Another example is in case of an upcoming hail storm in the area where Thomas' is currently driving. The insurance company is aware of this fact by tracking external weather data and combining it with geographical information from Thomas' navigation system. Since this increases the probability of car damages, it would be smart if the insurance company informs Thomas in advance. This could simply be done by sending a text message that warns him about the hail storm. The insurance company recommends him to take shelter, to prevent his car from getting dented. This way, Thomas doesn’t get his car damaged, and the insurance company won’t have to pay to repair the damages. You can imagine how happy both parties are with this little piece of advice.
The recommender system is also beneficial in a health insurance context. Unfortunately, Barbara has a high risk at getting diabetes. She is a heavy smoker and has an extensive medical claim history. Lately she is having problems with her kidneys, which is an indicator of future diabetes. Her insurance company invites her over for a free consultation with their company doctor. The doctor recommends making certain small changes in her eating and exercise patterns, to decrease the chance of Barbara getting diabetes. Eventually the insurer profits from this by preventing larger claims for the treatment of diabetes.
Both situations are perfect examples of how tailor-made recommendations can create win-win situations for both the insurer and the insured.
We end up with a complex system with a predictive power that creates a win-win situation for both insurer and insured. Policyholders will experience less bad real life experiences, because of the personalized recommendations. This personalized customer service will make policyholders more loyal, and equally important decrease claims. This in combination with the lower costs for insurance companies, it will finally result in a higher customer lifetime value and a healthier claim/premium ratio for the insurer.
Besides, the healthier claim/premium ratio enables the insurance company to set lower premiums for their policyholders or compensate their policyholders, which give them a competitive advantage to outperform competition.
You might think: what about privacy? And you should, as privacy concerns are getting more relevant in this digital age. Clients should be able to share data and not be afraid of ‘Big Brother’ watching them. They don’t want to pay a higher insurance premium just because they happen to post a lot of pictures of them eating pizza on Instagram.
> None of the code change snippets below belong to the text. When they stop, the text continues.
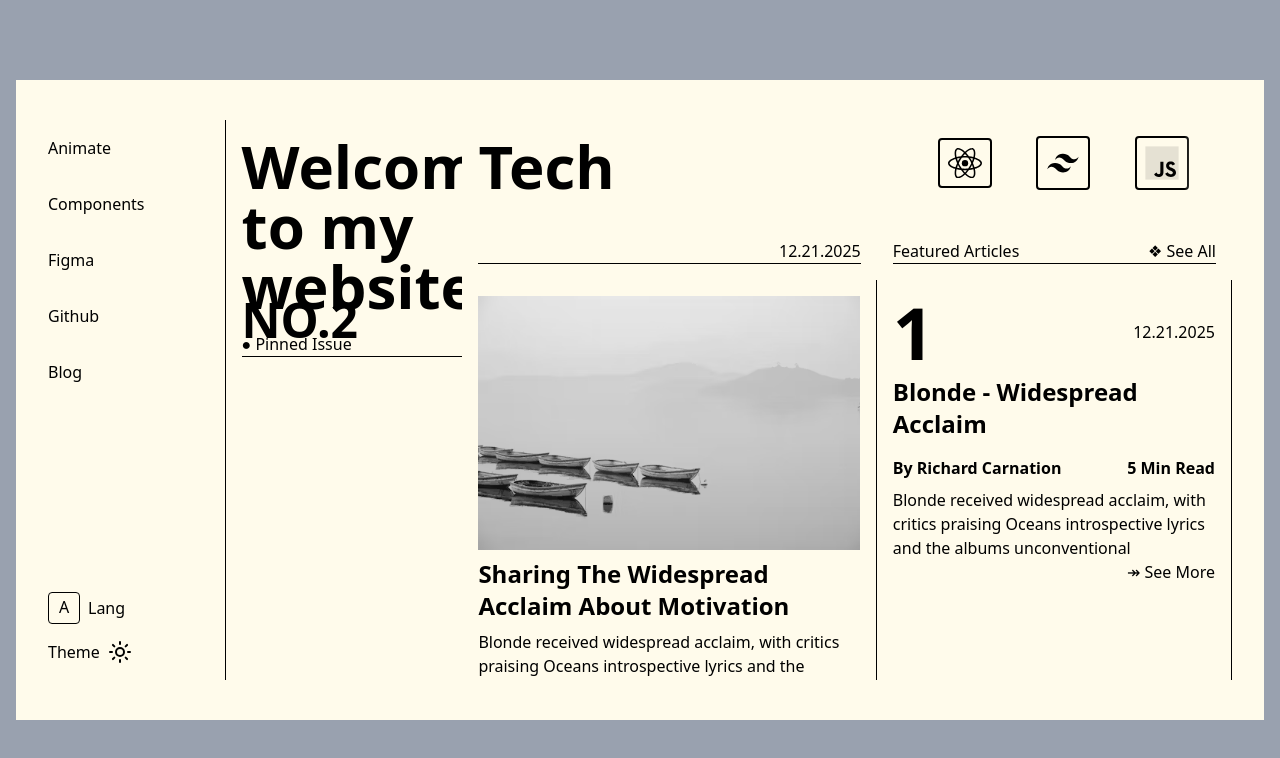
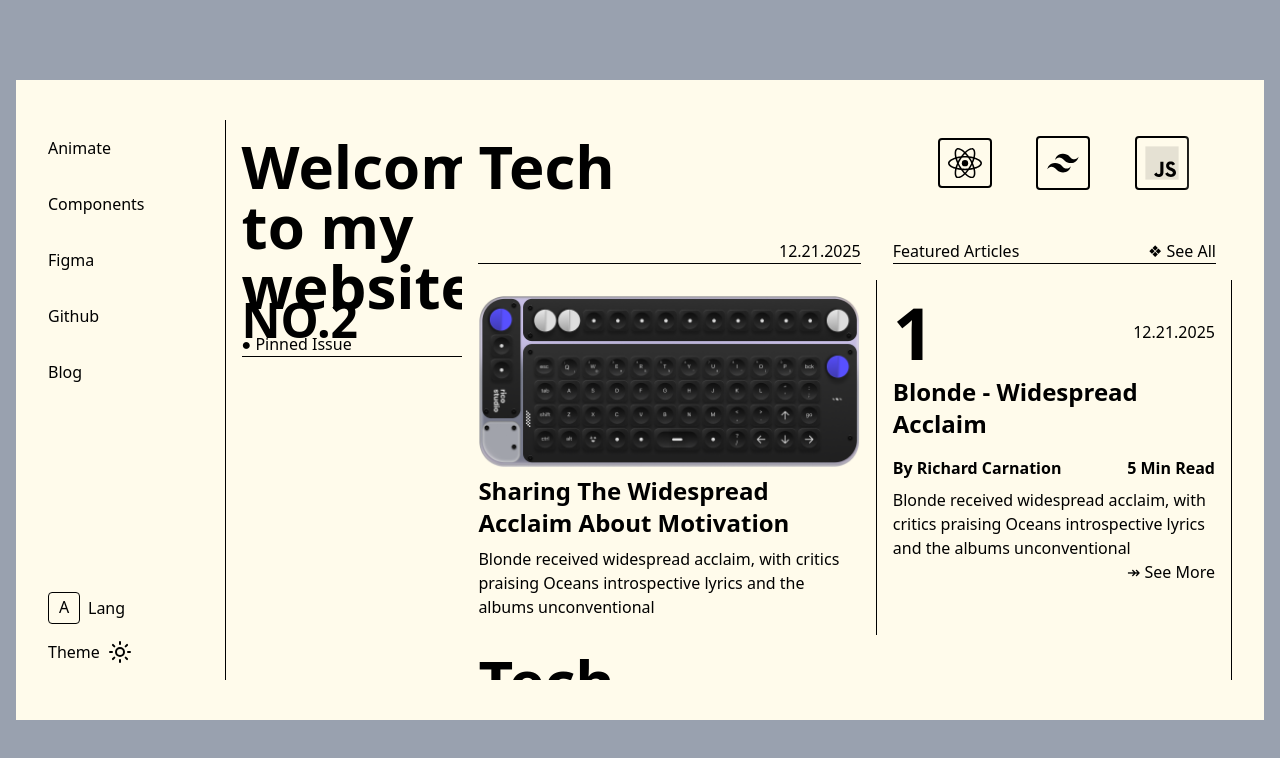
Before and after one commit to Lam-Big-Water/sam-portfolio, a Next.js app: page /en in a window 1280 px wide. Shown: the top 758 px of the page. Built offline with nearby package versions, Linux system fonts and the light colour scheme; no server answers.

Commit message:
add mid for fix Image comp

```diff
--- a/next.config.ts
+++ b/next.config.ts
@@ -2,7 +2,10 @@ import type { NextConfig } from "next";
 import createNextIntlPlugin from "next-intl/plugin";
 
 const nextConfig: NextConfig = {
-  /* config options here */
+  images: {
+    // 如果没有使用外部图片源，这个配置可选
+    domains: [], // 添加外部域名如果需要
+  },
 };
 
 const withNextIntl = createNextIntlPlugin();
--- a/src/app/_components/introduce.tsx
+++ b/src/app/_components/introduce.tsx
@@ -15,18 +15,21 @@ const Items = () => {
     <div className="grid grid-rows-[160px_1fr] snap-center">
       <div className="p-4 w-full h-full flex flex-col justify-between">
         <h1 className="text-6xl font-black pb-4">Tech</h1>
-        <p className="text-right border-b border-black dark:border-amber-50">12.21.2025</p>
+        <p className="text-right border-b border-black dark:border-amber-50">
+          12.21.2025
+        </p>
       </div>
 
       <div>
         <div className="h-full flex flex-col border-r border-black dark:border-amber-50 p-4">
           <div>
             <Image
+              src="/keyboard.png"
+              alt="post photo"
               width={200}
               height={100}
               className="w-full"
-              src="/post.avif"
-              alt="post photo"
+              unoptimized // 禁用 Next.js 图片优化
             />
 
             <h2 className="text-2xl font-bold py-2">
--- a/src/middleware.ts
+++ b/src/middleware.ts
@@ -1,8 +1,11 @@
 import createMiddleware from 'next-intl/middleware';
-import { routing } from './i18n/routing';
 
-export default createMiddleware(routing);
+export default createMiddleware({
+  locales: ['en', 'zh-HK'],
+  defaultLocale: 'en'
+});
 
 export const config = {
-    matcher: ['/((?!api|_next/static|favicon.ico).*)'],
+  // 关键：排除 _next/image 路径
+  matcher: ['/((?!api|_next|_vercel|.*\\..*).*)']
 };
```
Also changed, not shown: public/keyboard.png (added).
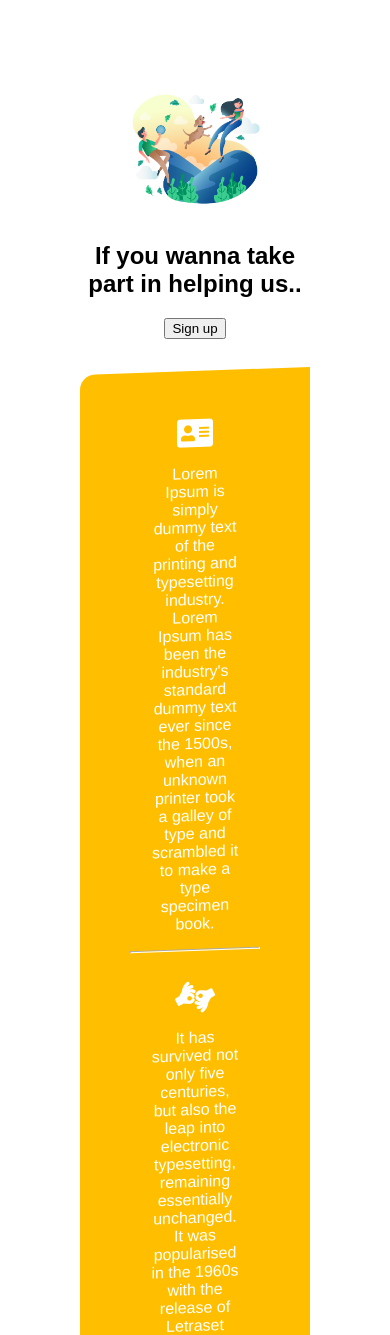
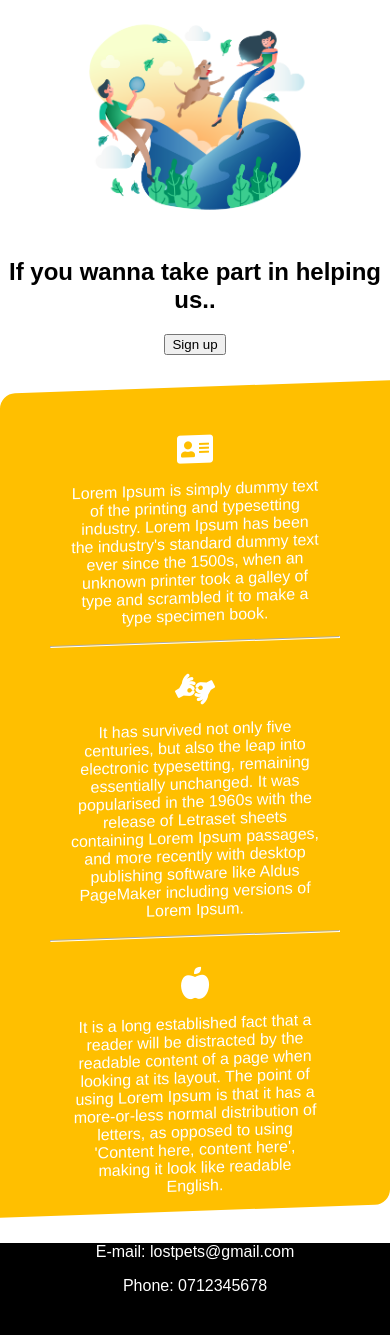
Before and after one commit to emilianraduu/LostPets, a PHP site: page / in a window 390 px wide. Shown: the part 57-1392 px from the top of the page. Run offline with PHP 8.4, Linux system fonts and the light colour scheme.

Commit message:
Putin padding la chenarul portocaliu

```diff
--- a/css/style.css
+++ b/css/style.css
@@ -61,8 +61,6 @@ nav {
 .container {
     text-align: center;
     display: block;
-
-    margin: 5em;
 }
 
 .container img {
@@ -72,10 +70,12 @@ nav {
 }
 .orange-container{
     margin-top: 2em;
+    margin-bottom: 2em;
     display:flex;
     background-color: #ffbf00;
     transform: skewY(-2deg);
     border-top-left-radius: 15px;
+    justify-content: center;
     border-bottom-right-radius: 15px;
     width: 100%;
     padding-top: 1em;
@@ -129,6 +129,9 @@ footer hr {
         width: 60%;
         height: 60%;
     }
+    .container {
+        margin: 0;
+    }
 
     .paragraphs {
         display: block;
```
Key in data ethics is transparency in communication, data sharing and communicating efforts in data security. Voluntary cooperation of the clients should always be the case to secure the trust of policyholders. All in all, is it safe to say there are multiple ways to achieve safe data sharing. We will go into further detail on this in an upcoming article. So be sure to subscribe to our newsletter and follow us on Linkedin.